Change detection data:
========

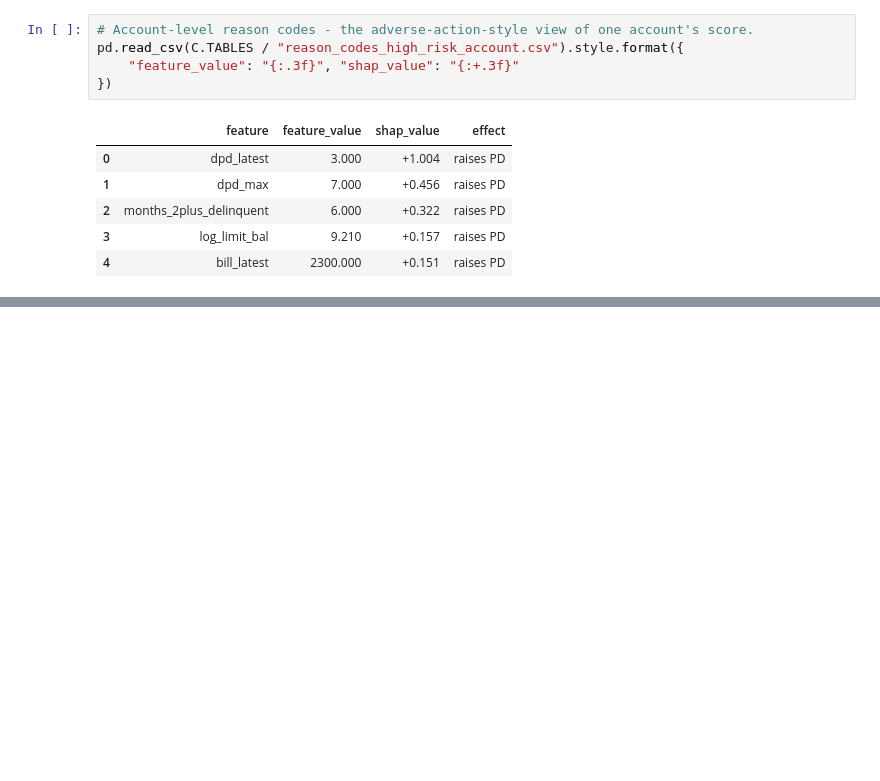
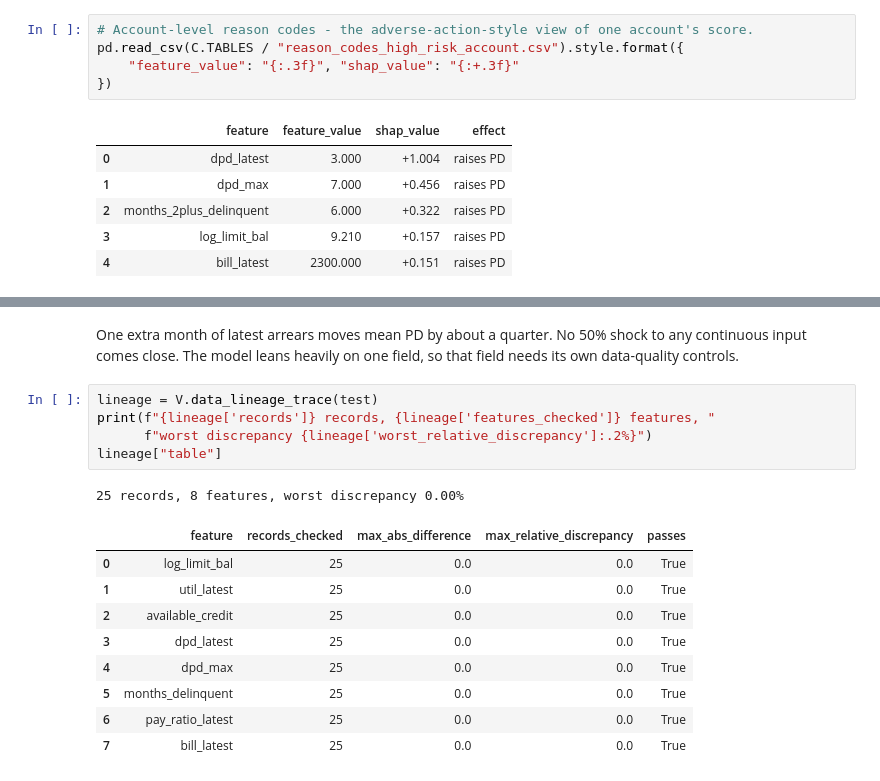
Before and after one commit to pooja003-cloud/credit-risk-el-modeling, a Jupyter notebook: notebooks/01_credit_risk_modelling.ipynb, the cells around one changed output, grey strips where cells are left out. Drawn from its saved outputs; the diff is of its cells as text; blank space fills up the shorter version.

```diff
--- a/notebooks/01_credit_risk_modelling.ipynb
+++ b/notebooks/01_credit_risk_modelling.ipynb
@@ -681 +796,21 @@ pd.read_csv(C.TABLES / "reason_codes_high_risk_account.csv").style.format({
+# %% [markdown]
+One extra month of latest arrears moves mean PD by about a quarter. No 50% shock to any
+continuous input comes close. The model leans heavily on one field, so that field needs its own
+data-quality controls.
+# %%
+lineage = V.data_lineage_trace(test)
+print(f"{lineage['records']} records, {lineage['features_checked']} features, "
+      f"worst discrepancy {lineage['worst_relative_discrepancy']:.2%}")
+lineage["table"]
+# %% [output]
+25 records, 8 features, worst discrepancy 0.00%
+|  | feature | records_checked | max_abs_difference | max_relative_discrepancy | passes |
+| 0 | log_limit_bal | 25 | 0.0 | 0.0 | True |
+| 1 | util_latest | 25 | 0.0 | 0.0 | True |
+| 2 | available_credit | 25 | 0.0 | 0.0 | True |
+| 3 | dpd_latest | 25 | 0.0 | 0.0 | True |
+| 4 | dpd_max | 25 | 0.0 | 0.0 | True |
+| 5 | months_delinquent | 25 | 0.0 | 0.0 | True |
+| 6 | pay_ratio_latest | 25 | 0.0 | 0.0 | True |
+| 7 | bill_latest | 25 | 0.0 | 0.0 | True |
 # %% [markdown]
```
Also changed, not shown: parts of 14 cells of this notebook, 24 other files.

========

→ **ASSIGNMENT**: Filter the data for the string "True" and copy every line that has it.

→ **FINISHED TASK**:
+| 0 | log_limit_bal | 25 | 0.0 | 0.0 | True |
+| 1 | util_latest | 25 | 0.0 | 0.0 | True |
+| 2 | available_credit | 25 | 0.0 | 0.0 | True |
+| 3 | dpd_latest | 25 | 0.0 | 0.0 | True |
+| 4 | dpd_max | 25 | 0.0 | 0.0 | True |
+| 5 | months_delinquent | 25 | 0.0 | 0.0 | True |
+| 6 | pay_ratio_latest | 25 | 0.0 | 0.0 | True |
+| 7 | bill_latest | 25 | 0.0 | 0.0 | True |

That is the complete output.